== Data provided
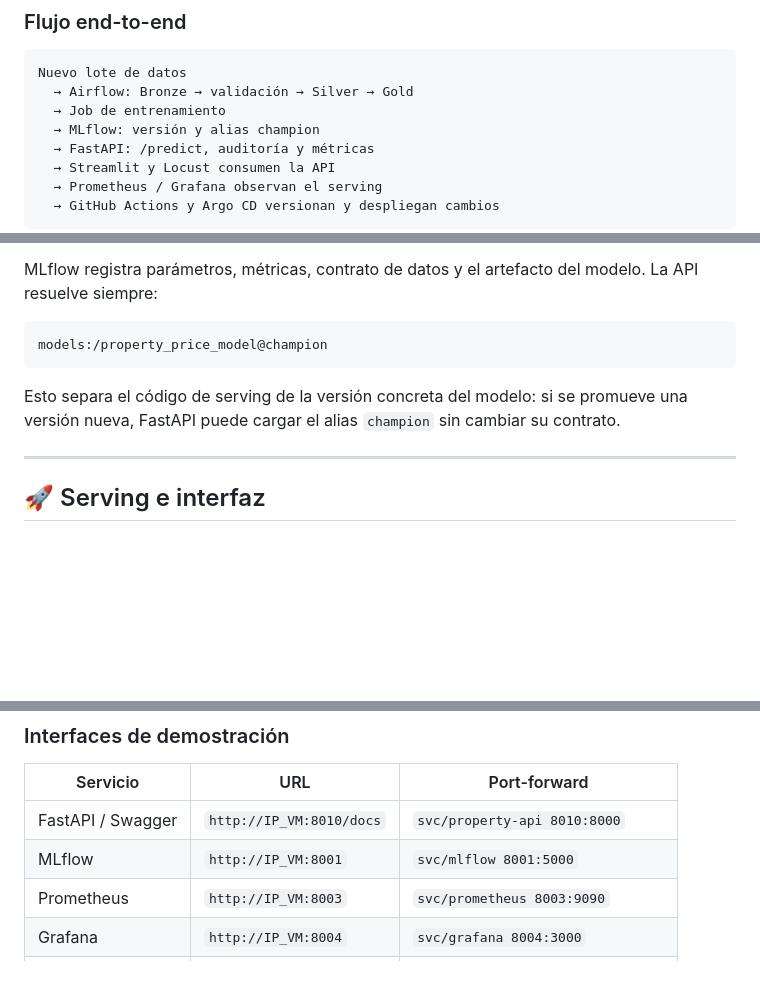
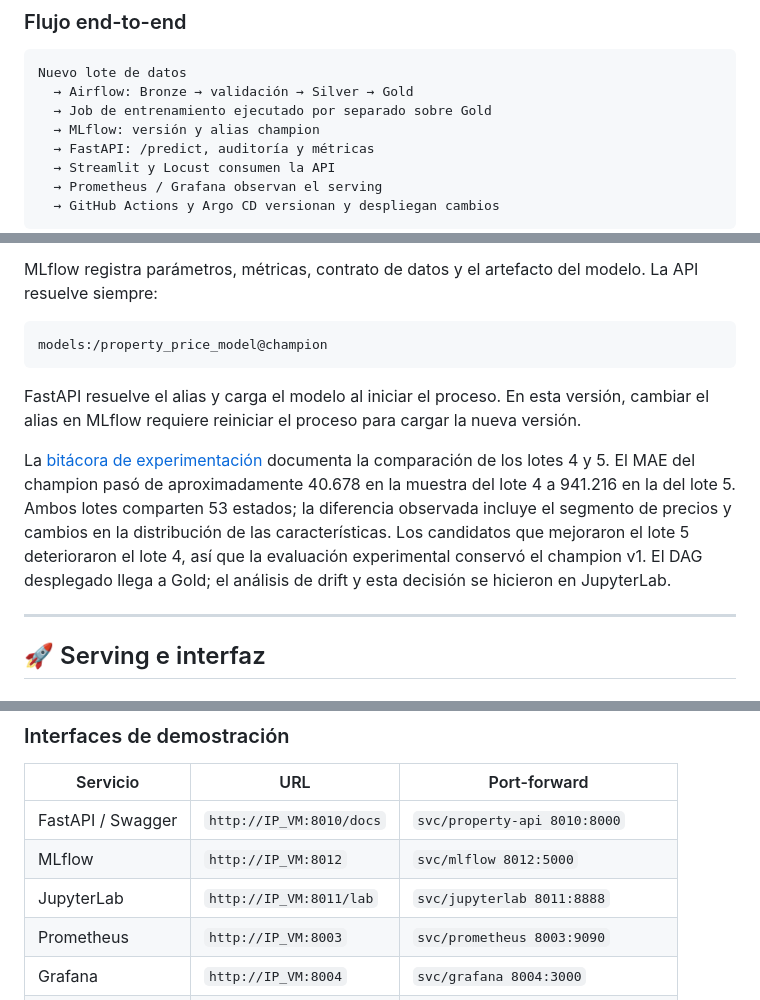
Before and after one commit to daC0rtes/mlops-end-to-ent, a Markdown page: README.md, 3 parts joined by grey strips. GitHub-like rendering; blank space fills up the shorter version.

````diff
--- a/README.md
+++ b/README.md
@@ -59,7 +59,7 @@ flowchart TB
 ```text
 Nuevo lote de datos
   → Airflow: Bronze → validación → Silver → Gold
-  → Job de entrenamiento
+  → Job de entrenamiento ejecutado por separado sobre Gold
   → MLflow: versión y alias champion
   → FastAPI: /predict, auditoría y métricas
   → Streamlit y Locust consumen la API
@@ -144,7 +164,9 @@ MLflow registra parámetros, métricas, contrato de datos y el artefacto del mod
 models:/property_price_model@champion
 ```
 
-Esto separa el código de serving de la versión concreta del modelo: si se promueve una versión nueva, FastAPI puede cargar el alias `champion` sin cambiar su contrato.
+FastAPI resuelve el alias y carga el modelo al iniciar el proceso. En esta versión, cambiar el alias en MLflow requiere reiniciar el proceso para cargar la nueva versión.
+
+La [bitácora de experimentación](jupyter/notebooks/README.md) documenta la comparación de los lotes 4 y 5. El MAE del champion pasó de aproximadamente 40.678 en la muestra del lote 4 a 941.216 en la del lote 5. Ambos lotes comparten 53 estados; la diferencia observada incluye el segmento de precios y cambios en la distribución de las características. Los candidatos que mejoraron el lote 5 deterioraron el lote 4, así que la evaluación experimental conservó el champion v1. El DAG desplegado llega a Gold; el análisis de drift y esta decisión se hicieron en JupyterLab.
 
 ---
 
@@ -254,7 +276,8 @@ kubectl -n argocd get applications
 | Servicio | URL | Port-forward |
 |---|---|---|
 | FastAPI / Swagger | `http://IP_VM:8010/docs` | `svc/property-api 8010:8000` |
-| MLflow | `http://IP_VM:8001` | `svc/mlflow 8001:5000` |
+| MLflow | `http://IP_VM:8012` | `svc/mlflow 8012:5000` |
+| JupyterLab | `http://IP_VM:8011/lab` | `svc/jupyterlab 8011:8888` |
 | Prometheus | `http://IP_VM:8003` | `svc/prometheus 8003:9090` |
 | Grafana | `http://IP_VM:8004` | `svc/grafana 8004:3000` |
 | Streamlit | `http://IP_VM:8005` | `svc/streamlit 8005:8501` |
````
Also changed, not shown: other parts of README.md (+21 -1 lines), docs/evidence/06-airflow-medallion.png (added), docs/evidence/07-postgres-batch-trace.png (added), docs/evidence/08-mlflow-property-runs.png (added), docs/evidence/09-mlflow-sweetviz.png (added).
====
### What this task involves
Lines holding the string "http" must be copied out of the entries above.

### Task solution
 | FastAPI / Swagger | `http://IP_VM:8010/docs` | `svc/property-api 8010:8000` |
-| MLflow | `http://IP_VM:8001` | `svc/mlflow 8001:5000` |
+| MLflow | `http://IP_VM:8012` | `svc/mlflow 8012:5000` |
+| JupyterLab | `http://IP_VM:8011/lab` | `svc/jupyterlab 8011:8888` |
 | Prometheus | `http://IP_VM:8003` | `svc/prometheus 8003:9090` |
 | Grafana | `http://IP_VM:8004` | `svc/grafana 8004:3000` |
 | Streamlit | `http://IP_VM:8005` | `svc/streamlit 8005:8501` |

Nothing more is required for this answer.